This comes from Ace of Spades…
“Here we go again,” Judge Milan Smith starts in his epic broadside (PDF) against the Ninth Circuit’s anti-prosperity, bureaucracy-boosting environmental decisions. The Bush 43 appointee has had enough:
I cannot conclude my dissent without considering the impact of the majority’s decision in this case, and others like it, which, in my view, flout our precedents and undermine the rule of law. . . .
By rendering the Forest Service impotent to meaningfully address low impact mining, the majority effectively shuts down the entire suction dredge mining industry in the states within our jurisdiction. . . . As a result, a number of people will lose their jobs and the businesses that have invested in the equipment used in the relevant mining activities will lose much of their value. In 2008, California issued about 3,500 permits for such mining, and 18 percent of those miners received “a significant portion of income” from the dredging. See Justin Scheck, California Sifts Gold Claims, The Wall Street Journal, April 29, 2012. The gold mining operation in this case, the New 49ers, organizes recreational weekend gold-mining excursions. The majority’s opinion effectively forces these people to await the lengthy and costly ESA consultation process if they wish to pursue their mining activities, or simply ignore the process, at their peril.
Unfortunately, this is not the first time our court has broken from decades of precedent and created burdensome, entangling environmental regulations out of the vapors. In one of the most extreme recent examples, our court held that timber companies must obtain Environmental Protection Agency permits for stormwater runoff that flows from primary logging roads into systems of ditches, culverts, and channels. Nw. Envtl. Def. Ctr. v. Brown, 640 F.3d 1063 (9th Cir. 2011). In the nearly four decades since the Clean Water Act was enacted, no court or government agency had ever imposed such a requirement. Indeed, the EPA promulgated regulations that explicitly exempted logging from this arduous permitting requirement. Yet our court decided to disregard the regulation and require the permits.
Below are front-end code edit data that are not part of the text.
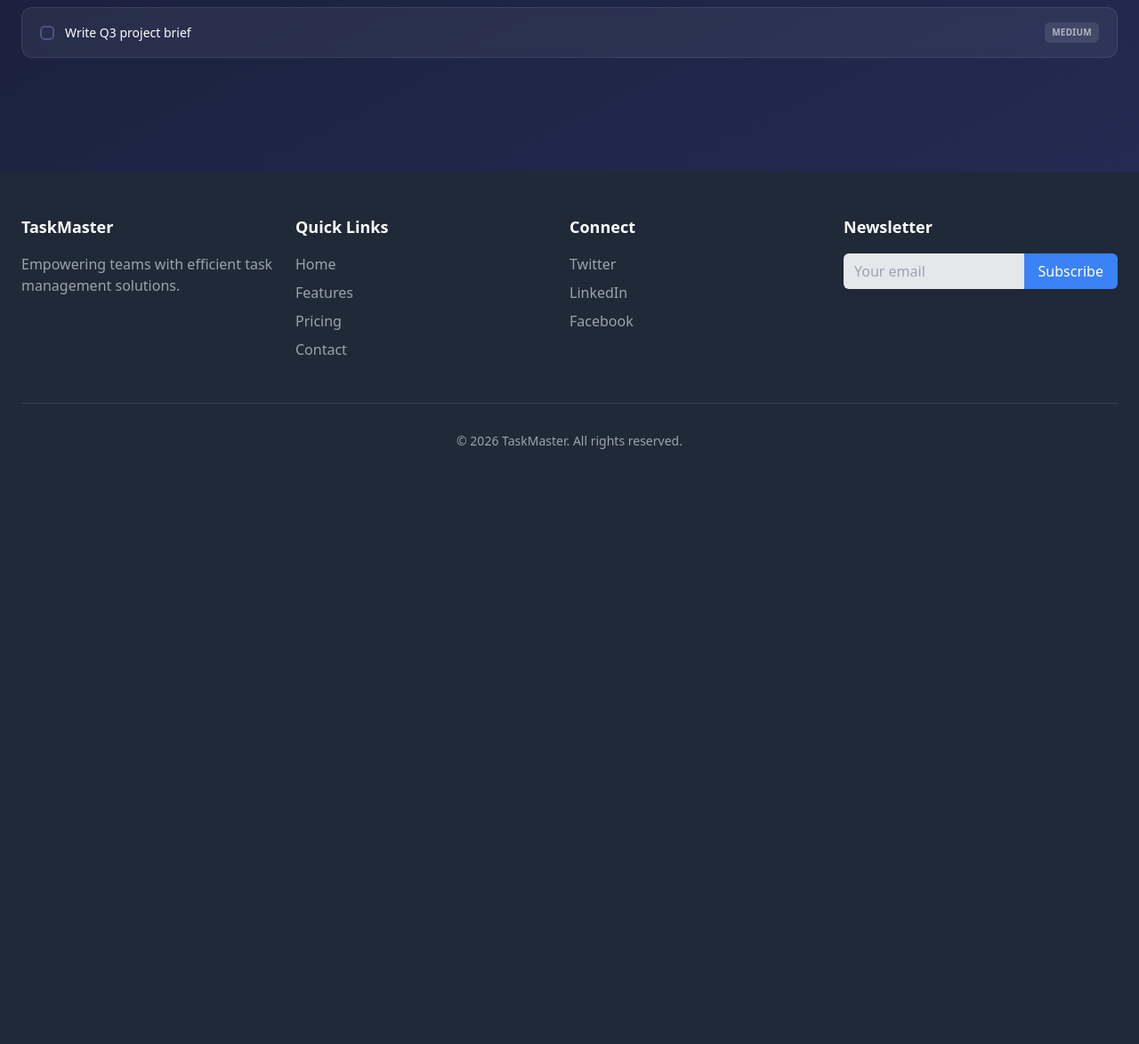
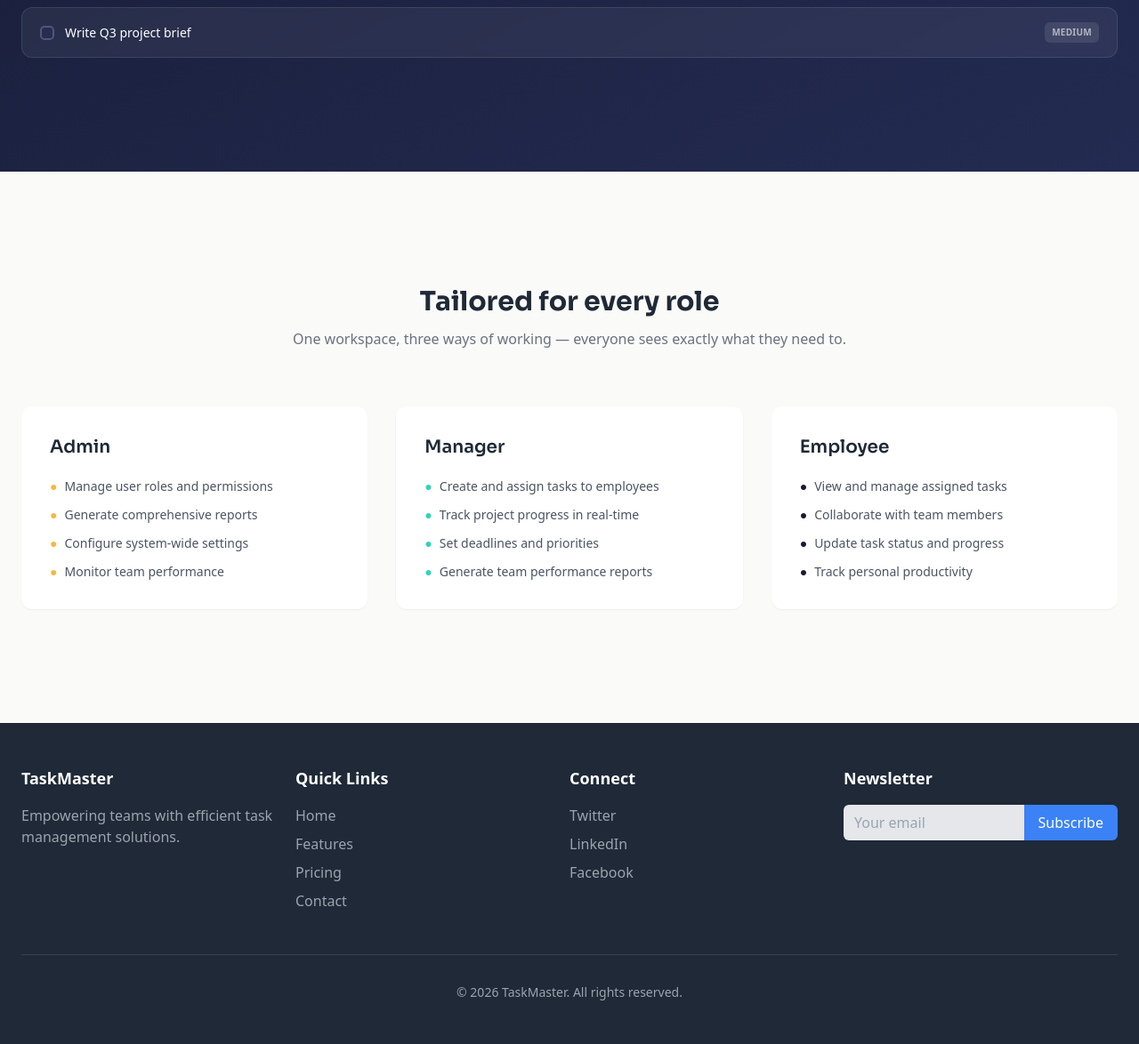
Before and after one commit to shehabuddin380/task_managemant_django, a Django app: template core/templates/home.html in a window 1280 px wide. Shown: the part 554-1728 px from the top of the page at 89% size. Before the commit the page ends 1059 px from the top, so only its background shows below. Run offline with Django 5.2, Linux system fonts and the light colour scheme; the template is opened without the code that fills it, so the values that code supplies are empty.

Commit message:
update home

```diff
--- a/core/templates/home.html
+++ b/core/templates/home.html
@@ -73,4 +73,49 @@
   </div>
 </section>
 
+<!-- Features Section -->
+<section id="features" class="py-24 md:py-32 bg-[#FAFAF8]">
+  <div class="container mx-auto px-6">
+    <div class="text-center max-w-xl mx-auto mb-16">
+      <h2 class="font-display font-bold text-3xl text-[#1F2937] mb-3">
+        Tailored for every role
+      </h2>
+      <p class="text-gray-500">One workspace, three ways of working — everyone sees exactly what they need to.</p>
+    </div>
+
+    <div class="grid grid-cols-1 md:grid-cols-3 gap-8">
+      <div class="bg-white rounded-xl shadow-sm p-8 border-t-4 border-[#F5B841]">
+        <h3 class="font-display font-semibold text-xl mb-5 text-[#1F2937]">Admin</h3>
+        <ul class="text-gray-600 space-y-3 text-sm">
+          <li class="flex gap-2"><span class="text-[#F5B841]">●</span> Manage user roles and permissions</li>
+          <li class="flex gap-2"><span class="text-[#F5B841]">●</span> Generate comprehensive reports</li>
+          <li class="flex gap-2"><span class="text-[#F5B841]">●</span> Configure system-wide settings</li>
+          <li class="flex gap-2"><span class="text-[#F5B841]">●</span> Monitor team performance</li>
+        </ul>
+      </div>
+
+      <div class="bg-white rounded-xl shadow-sm p-8 border-t-4 border-[#2DD4BF]">
+        <h3 class="font-display font-semibold text-xl mb-5 text-[#1F2937]">Manager</h3>
+        <ul class="text-gray-600 space-y-3 text-sm">
+          <li class="flex gap-2"><span class="text-[#2DD4BF]">●</span> Create and assign tasks to employees</li>
+          <li class="flex gap-2"><span class="text-[#2DD4BF]">●</span> Track project progress in real-time</li>
+          <li class="flex gap-2"><span class="text-[#2DD4BF]">●</span> Set deadlines and priorities</li>
+          <li class="flex gap-2"><span class="text-[#2DD4BF]">●</span> Generate team performance reports</li>
+        </ul>
+      </div>
+
+      <div class="bg-white rounded-xl shadow-sm p-8 border-t-4 border-[#161B33]">
+        <h3 class="font-display font-semibold text-xl mb-5 text-[#1F2937]">Employee</h3>
+        <ul class="text-gray-600 space-y-3 text-sm">
+          <li class="flex gap-2"><span class="text-[#161B33]">●</span> View and manage assigned tasks</li>
+          <li class="flex gap-2"><span class="text-[#161B33]">●</span> Collaborate with team members</li>
+          <li class="flex gap-2"><span class="text-[#161B33]">●</span> Update task status and progress</li>
+          <li class="flex gap-2"><span class="text-[#161B33]">●</span> Track personal productivity</li>
+        </ul>
+      </div>
+    </div>
+  </div>
+</section>
+
+
 {% endblock %}
```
The result? The imminent decimation of what remains of the Northwest timber industry.
via Judge Milan Smith Has Had It With the Ninth Circuit’s Environmental Cases.